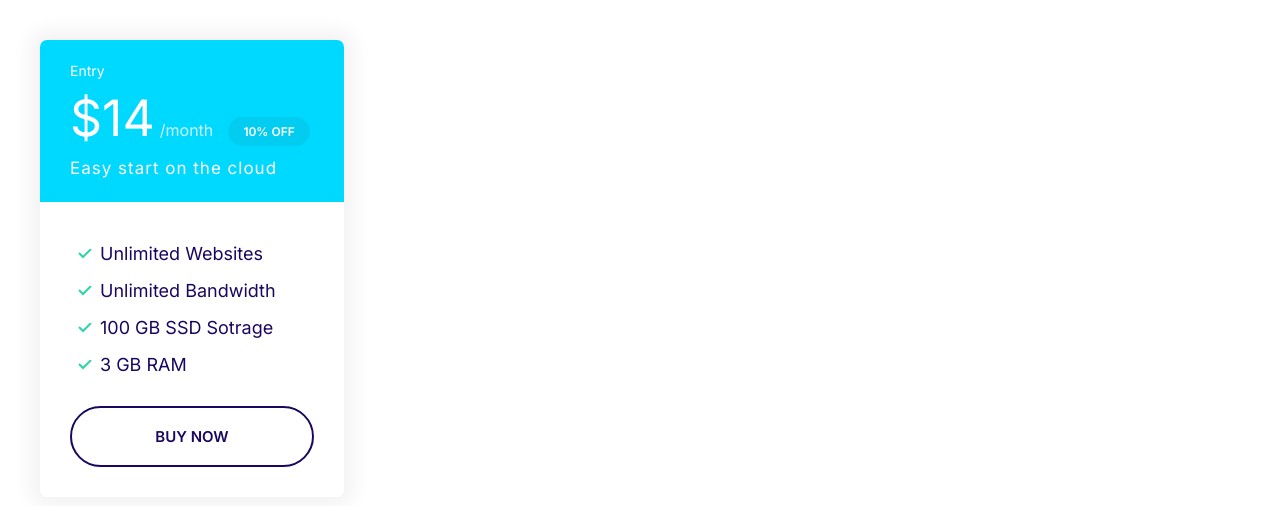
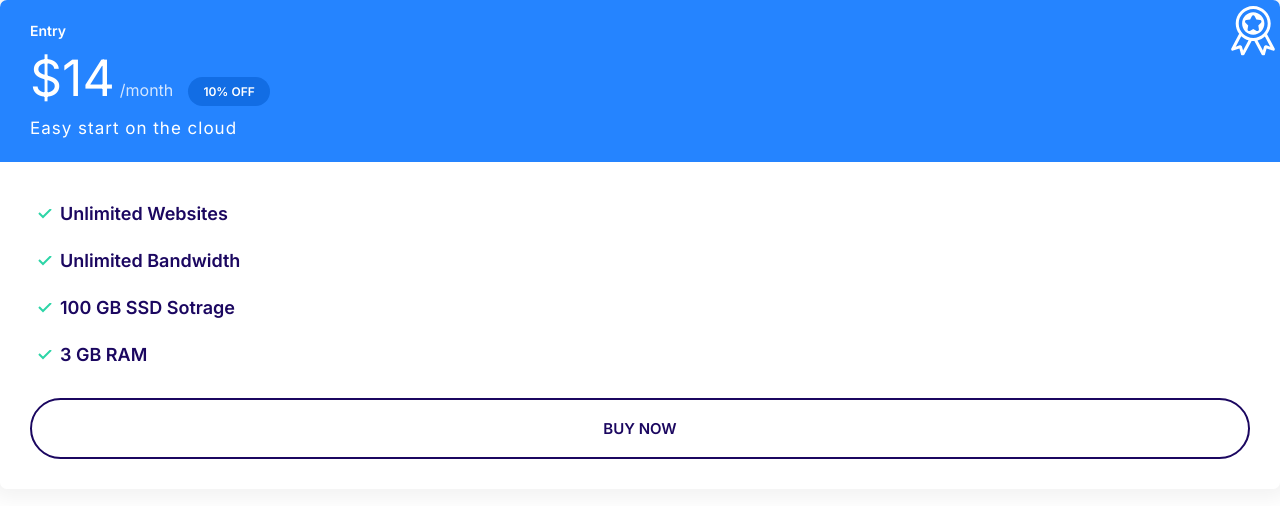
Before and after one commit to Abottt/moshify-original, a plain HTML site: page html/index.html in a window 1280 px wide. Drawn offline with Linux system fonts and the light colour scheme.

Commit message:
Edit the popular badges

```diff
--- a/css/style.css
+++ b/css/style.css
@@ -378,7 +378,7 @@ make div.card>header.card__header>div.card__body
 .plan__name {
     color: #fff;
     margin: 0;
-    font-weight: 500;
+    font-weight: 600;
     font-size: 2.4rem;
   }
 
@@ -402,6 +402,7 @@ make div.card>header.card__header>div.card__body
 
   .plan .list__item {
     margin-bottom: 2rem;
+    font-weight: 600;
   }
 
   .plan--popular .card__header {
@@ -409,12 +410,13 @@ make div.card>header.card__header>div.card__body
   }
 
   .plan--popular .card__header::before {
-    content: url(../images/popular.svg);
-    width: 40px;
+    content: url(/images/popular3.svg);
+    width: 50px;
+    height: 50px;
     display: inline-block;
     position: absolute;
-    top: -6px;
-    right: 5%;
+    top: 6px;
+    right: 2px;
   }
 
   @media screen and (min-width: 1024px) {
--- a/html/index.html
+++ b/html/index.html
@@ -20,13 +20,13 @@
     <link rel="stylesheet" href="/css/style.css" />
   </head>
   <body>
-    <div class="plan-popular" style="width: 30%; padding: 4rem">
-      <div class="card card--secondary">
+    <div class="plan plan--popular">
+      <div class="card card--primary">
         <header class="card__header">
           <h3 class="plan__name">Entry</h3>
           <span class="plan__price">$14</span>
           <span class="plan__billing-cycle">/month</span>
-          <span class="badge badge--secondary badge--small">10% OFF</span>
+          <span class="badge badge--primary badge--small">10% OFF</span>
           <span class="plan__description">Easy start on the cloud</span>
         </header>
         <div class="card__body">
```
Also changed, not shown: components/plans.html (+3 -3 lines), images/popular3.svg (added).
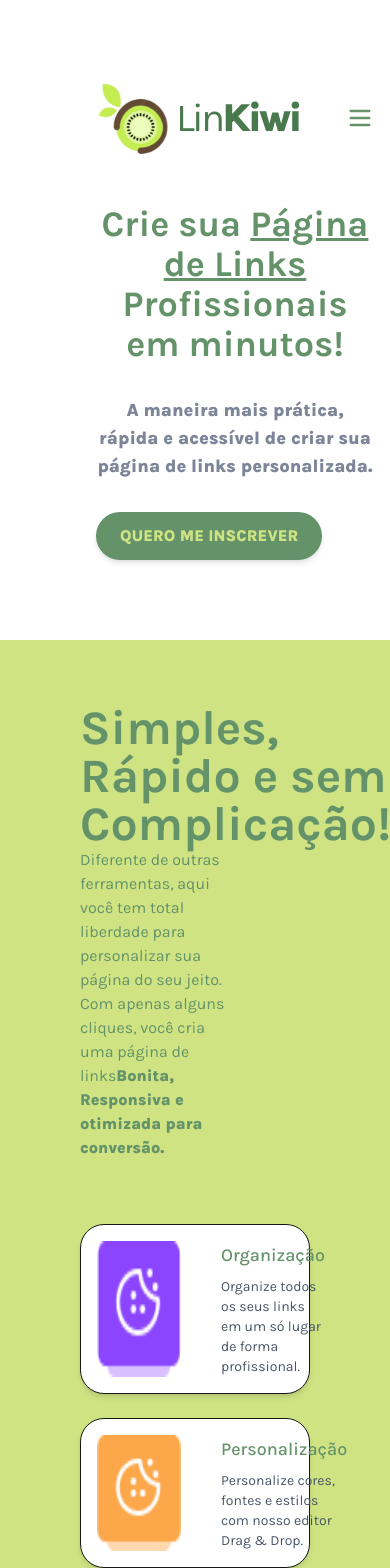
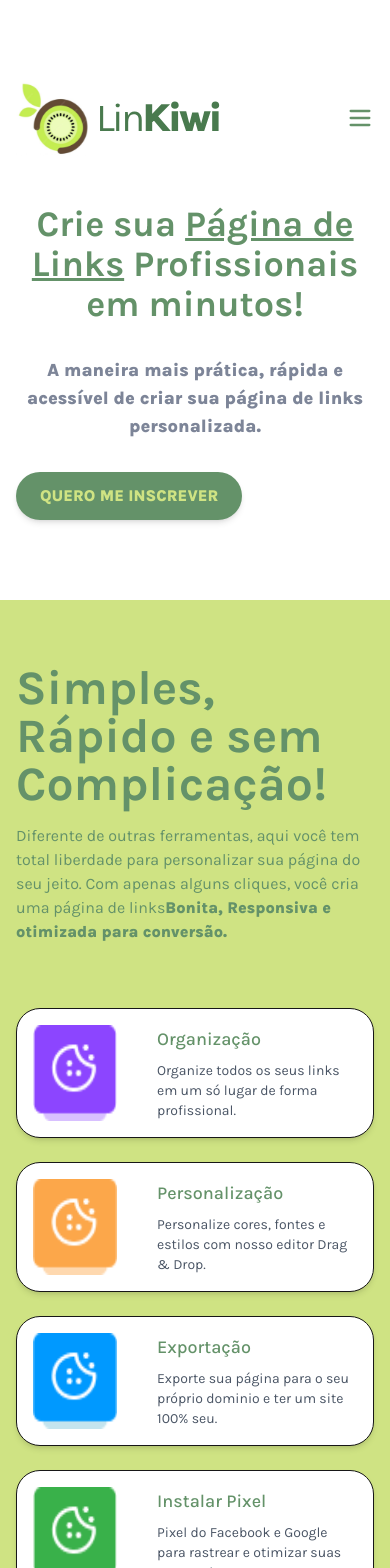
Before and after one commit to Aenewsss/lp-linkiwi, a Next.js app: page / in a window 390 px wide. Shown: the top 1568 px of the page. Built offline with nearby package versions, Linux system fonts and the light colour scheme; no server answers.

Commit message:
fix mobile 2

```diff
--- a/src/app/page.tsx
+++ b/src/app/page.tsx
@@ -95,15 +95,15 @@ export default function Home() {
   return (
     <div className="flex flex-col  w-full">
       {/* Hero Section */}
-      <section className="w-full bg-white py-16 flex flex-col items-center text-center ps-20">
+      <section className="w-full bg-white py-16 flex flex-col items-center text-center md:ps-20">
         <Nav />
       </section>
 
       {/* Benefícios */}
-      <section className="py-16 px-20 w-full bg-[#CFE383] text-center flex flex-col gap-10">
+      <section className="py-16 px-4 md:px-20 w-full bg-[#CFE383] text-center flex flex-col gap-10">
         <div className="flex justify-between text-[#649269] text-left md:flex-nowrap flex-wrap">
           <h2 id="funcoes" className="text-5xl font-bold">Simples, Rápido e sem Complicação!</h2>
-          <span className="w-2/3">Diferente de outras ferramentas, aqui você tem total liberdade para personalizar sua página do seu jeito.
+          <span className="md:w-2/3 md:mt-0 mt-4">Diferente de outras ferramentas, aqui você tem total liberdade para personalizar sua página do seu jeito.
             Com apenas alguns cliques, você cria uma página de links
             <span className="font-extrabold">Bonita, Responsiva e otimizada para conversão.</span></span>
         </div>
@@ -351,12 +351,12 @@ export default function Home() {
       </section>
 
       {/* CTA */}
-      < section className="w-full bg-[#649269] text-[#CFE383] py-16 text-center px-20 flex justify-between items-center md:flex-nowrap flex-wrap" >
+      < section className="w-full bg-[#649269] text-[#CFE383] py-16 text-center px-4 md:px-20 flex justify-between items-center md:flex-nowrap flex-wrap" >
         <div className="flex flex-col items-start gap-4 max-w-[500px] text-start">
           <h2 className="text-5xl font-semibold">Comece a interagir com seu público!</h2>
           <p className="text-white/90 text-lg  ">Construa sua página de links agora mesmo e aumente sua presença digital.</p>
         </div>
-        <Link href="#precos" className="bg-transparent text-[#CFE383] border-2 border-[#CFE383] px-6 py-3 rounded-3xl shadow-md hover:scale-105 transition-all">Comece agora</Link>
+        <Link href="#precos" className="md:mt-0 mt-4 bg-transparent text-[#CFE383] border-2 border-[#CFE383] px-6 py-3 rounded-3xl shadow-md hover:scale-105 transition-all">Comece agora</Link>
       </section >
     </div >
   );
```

..............................

▸ ACTION ITEM:
Repeat the data in full, exactly as it stands, but drop every picture.

▸ WORKED SOLUTION:
Before and after one commit to Abottt/moshify-original, a plain HTML site: page html/index.html in a window 1280 px wide. Drawn offline with Linux system fonts and the light colour scheme.

Commit message:
Edit the popular badges

```diff
--- a/css/style.css
+++ b/css/style.css
@@ -378,7 +378,7 @@ make div.card>header.card__header>div.card__body
 .plan__name {
     color: #fff;
     margin: 0;
-    font-weight: 500;
+    font-weight: 600;
     font-size: 2.4rem;
   }
 
@@ -402,6 +402,7 @@ make div.card>header.card__header>div.card__body
 
   .plan .list__item {
     margin-bottom: 2rem;
+    font-weight: 600;
   }
 
   .plan--popular .card__header {
@@ -409,12 +410,13 @@ make div.card>header.card__header>div.card__body
   }
 
   .plan--popular .card__header::before {
-    content: url(../images/popular.svg);
-    width: 40px;
+    content: url(/images/popular3.svg);
+    width: 50px;
+    height: 50px;
     display: inline-block;
     position: absolute;
-    top: -6px;
-    right: 5%;
+    top: 6px;
+    right: 2px;
   }
 
   @media screen and (min-width: 1024px) {
--- a/html/index.html
+++ b/html/index.html
@@ -20,13 +20,13 @@
     <link rel="stylesheet" href="/css/style.css" />
   </head>
   <body>
-    <div class="plan-popular" style="width: 30%; padding: 4rem">
-      <div class="card card--secondary">
+    <div class="plan plan--popular">
+      <div class="card card--primary">
         <header class="card__header">
           <h3 class="plan__name">Entry</h3>
           <span class="plan__price">$14</span>
           <span class="plan__billing-cycle">/month</span>
-          <span class="badge badge--secondary badge--small">10% OFF</span>
+          <span class="badge badge--primary badge--small">10% OFF</span>
           <span class="plan__description">Easy start on the cloud</span>
         </header>
         <div class="card__body">
```
Also changed, not shown: components/plans.html (+3 -3 lines), images/popular3.svg (added).
Before and after one commit to Aenewsss/lp-linkiwi, a Next.js app: page / in a window 390 px wide. Shown: the top 1568 px of the page. Built offline with nearby package versions, Linux system fonts and the light colour scheme; no server answers.

Commit message:
fix mobile 2

```diff
--- a/src/app/page.tsx
+++ b/src/app/page.tsx
@@ -95,15 +95,15 @@ export default function Home() {
   return (
     <div className="flex flex-col  w-full">
       {/* Hero Section */}
-      <section className="w-full bg-white py-16 flex flex-col items-center text-center ps-20">
+      <section className="w-full bg-white py-16 flex flex-col items-center text-center md:ps-20">
         <Nav />
       </section>
 
       {/* Benefícios */}
-      <section className="py-16 px-20 w-full bg-[#CFE383] text-center flex flex-col gap-10">
+      <section className="py-16 px-4 md:px-20 w-full bg-[#CFE383] text-center flex flex-col gap-10">
         <div className="flex justify-between text-[#649269] text-left md:flex-nowrap flex-wrap">
           <h2 id="funcoes" className="text-5xl font-bold">Simples, Rápido e sem Complicação!</h2>
-          <span className="w-2/3">Diferente de outras ferramentas, aqui você tem total liberdade para personalizar sua página do seu jeito.
+          <span className="md:w-2/3 md:mt-0 mt-4">Diferente de outras ferramentas, aqui você tem total liberdade para personalizar sua página do seu jeito.
             Com apenas alguns cliques, você cria uma página de links
             <span className="font-extrabold">Bonita, Responsiva e otimizada para conversão.</span></span>
         </div>
@@ -351,12 +351,12 @@ export default function Home() {
       </section>
 
       {/* CTA */}
-      < section className="w-full bg-[#649269] text-[#CFE383] py-16 text-center px-20 flex justify-between items-center md:flex-nowrap flex-wrap" >
+      < section className="w-full bg-[#649269] text-[#CFE383] py-16 text-center px-4 md:px-20 flex justify-between items-center md:flex-nowrap flex-wrap" >
         <div className="flex flex-col items-start gap-4 max-w-[500px] text-start">
           <h2 className="text-5xl font-semibold">Comece a interagir com seu público!</h2>
           <p className="text-white/90 text-lg  ">Construa sua página de links agora mesmo e aumente sua presença digital.</p>
         </div>
-        <Link href="#precos" className="bg-transparent text-[#CFE383] border-2 border-[#CFE383] px-6 py-3 rounded-3xl shadow-md hover:scale-105 transition-all">Comece agora</Link>
+        <Link href="#precos" className="md:mt-0 mt-4 bg-transparent text-[#CFE383] border-2 border-[#CFE383] px-6 py-3 rounded-3xl shadow-md hover:scale-105 transition-all">Comece agora</Link>
       </section >
     </div >
   );
```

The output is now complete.